INSTRUCTIONS TO FOLLOW: Reproduce the data exactly, leaving nothing out.

=== ENTRIES SHOWN ===

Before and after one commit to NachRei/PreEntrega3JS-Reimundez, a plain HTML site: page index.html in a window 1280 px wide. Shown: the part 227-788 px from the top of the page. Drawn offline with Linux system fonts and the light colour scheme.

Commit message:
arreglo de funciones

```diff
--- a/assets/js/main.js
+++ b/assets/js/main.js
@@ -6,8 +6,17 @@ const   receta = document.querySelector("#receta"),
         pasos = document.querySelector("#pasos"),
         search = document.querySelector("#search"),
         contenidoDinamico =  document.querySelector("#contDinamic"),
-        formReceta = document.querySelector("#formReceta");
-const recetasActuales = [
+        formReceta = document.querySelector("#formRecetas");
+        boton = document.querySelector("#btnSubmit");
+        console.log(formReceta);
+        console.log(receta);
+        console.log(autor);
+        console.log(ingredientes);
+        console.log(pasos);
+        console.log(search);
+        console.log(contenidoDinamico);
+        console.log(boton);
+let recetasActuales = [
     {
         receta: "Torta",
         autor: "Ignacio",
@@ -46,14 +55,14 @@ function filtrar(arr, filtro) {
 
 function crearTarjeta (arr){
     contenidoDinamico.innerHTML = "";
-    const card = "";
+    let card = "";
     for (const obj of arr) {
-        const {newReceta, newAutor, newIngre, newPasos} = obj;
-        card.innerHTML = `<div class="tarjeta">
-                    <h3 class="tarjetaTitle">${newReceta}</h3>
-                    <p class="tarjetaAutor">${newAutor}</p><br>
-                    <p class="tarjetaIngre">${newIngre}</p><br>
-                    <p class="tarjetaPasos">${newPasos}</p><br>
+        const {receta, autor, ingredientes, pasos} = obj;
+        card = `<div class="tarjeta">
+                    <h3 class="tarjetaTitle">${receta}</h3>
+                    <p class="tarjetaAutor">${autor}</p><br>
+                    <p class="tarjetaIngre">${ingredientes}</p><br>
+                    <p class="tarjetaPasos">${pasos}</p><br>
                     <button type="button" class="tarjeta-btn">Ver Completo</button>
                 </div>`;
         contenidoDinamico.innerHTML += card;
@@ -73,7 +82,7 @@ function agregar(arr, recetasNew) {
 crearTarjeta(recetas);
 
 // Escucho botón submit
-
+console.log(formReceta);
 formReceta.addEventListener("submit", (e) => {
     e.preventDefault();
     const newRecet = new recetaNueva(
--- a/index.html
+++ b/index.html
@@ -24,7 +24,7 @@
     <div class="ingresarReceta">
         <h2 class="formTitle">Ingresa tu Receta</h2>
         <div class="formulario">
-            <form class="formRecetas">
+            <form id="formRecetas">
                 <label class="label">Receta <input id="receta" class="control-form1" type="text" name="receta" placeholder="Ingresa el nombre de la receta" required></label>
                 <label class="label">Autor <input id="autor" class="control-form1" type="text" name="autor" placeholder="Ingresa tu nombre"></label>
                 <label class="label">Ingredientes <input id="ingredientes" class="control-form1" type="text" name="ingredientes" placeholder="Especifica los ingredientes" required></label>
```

===

REPLY TO THE TASK:
Before and after one commit to NachRei/PreEntrega3JS-Reimundez, a plain HTML site: page index.html in a window 1280 px wide. Shown: the part 227-788 px from the top of the page. Drawn offline with Linux system fonts and the light colour scheme.

Commit message:
arreglo de funciones

```diff
--- a/assets/js/main.js
+++ b/assets/js/main.js
@@ -6,8 +6,17 @@ const   receta = document.querySelector("#receta"),
         pasos = document.querySelector("#pasos"),
         search = document.querySelector("#search"),
         contenidoDinamico =  document.querySelector("#contDinamic"),
-        formReceta = document.querySelector("#formReceta");
-const recetasActuales = [
+        formReceta = document.querySelector("#formRecetas");
+        boton = document.querySelector("#btnSubmit");
+        console.log(formReceta);
+        console.log(receta);
+        console.log(autor);
+        console.log(ingredientes);
+        console.log(pasos);
+        console.log(search);
+        console.log(contenidoDinamico);
+        console.log(boton);
+let recetasActuales = [
     {
         receta: "Torta",
         autor: "Ignacio",
@@ -46,14 +55,14 @@ function filtrar(arr, filtro) {
 
 function crearTarjeta (arr){
     contenidoDinamico.innerHTML = "";
-    const card = "";
+    let card = "";
     for (const obj of arr) {
-        const {newReceta, newAutor, newIngre, newPasos} = obj;
-        card.innerHTML = `<div class="tarjeta">
-                    <h3 class="tarjetaTitle">${newReceta}</h3>
-                    <p class="tarjetaAutor">${newAutor}</p><br>
-                    <p class="tarjetaIngre">${newIngre}</p><br>
-                    <p class="tarjetaPasos">${newPasos}</p><br>
+        const {receta, autor, ingredientes, pasos} = obj;
+        card = `<div class="tarjeta">
+                    <h3 class="tarjetaTitle">${receta}</h3>
+                    <p class="tarjetaAutor">${autor}</p><br>
+                    <p class="tarjetaIngre">${ingredientes}</p><br>
+                    <p class="tarjetaPasos">${pasos}</p><br>
                     <button type="button" class="tarjeta-btn">Ver Completo</button>
                 </div>`;
         contenidoDinamico.innerHTML += card;
@@ -73,7 +82,7 @@ function agregar(arr, recetasNew) {
 crearTarjeta(recetas);
 
 // Escucho botón submit
-
+console.log(formReceta);
 formReceta.addEventListener("submit", (e) => {
     e.preventDefault();
     const newRecet = new recetaNueva(
--- a/index.html
+++ b/index.html
@@ -24,7 +24,7 @@
     <div class="ingresarReceta">
         <h2 class="formTitle">Ingresa tu Receta</h2>
         <div class="formulario">
-            <form class="formRecetas">
+            <form id="formRecetas">
                 <label class="label">Receta <input id="receta" class="control-form1" type="text" name="receta" placeholder="Ingresa el nombre de la receta" required></label>
                 <label class="label">Autor <input id="autor" class="control-form1" type="text" name="autor" placeholder="Ingresa tu nombre"></label>
                 <label class="label">Ingredientes <input id="ingredientes" class="control-form1" type="text" name="ingredientes" placeholder="Especifica los ingredientes" required></label>
```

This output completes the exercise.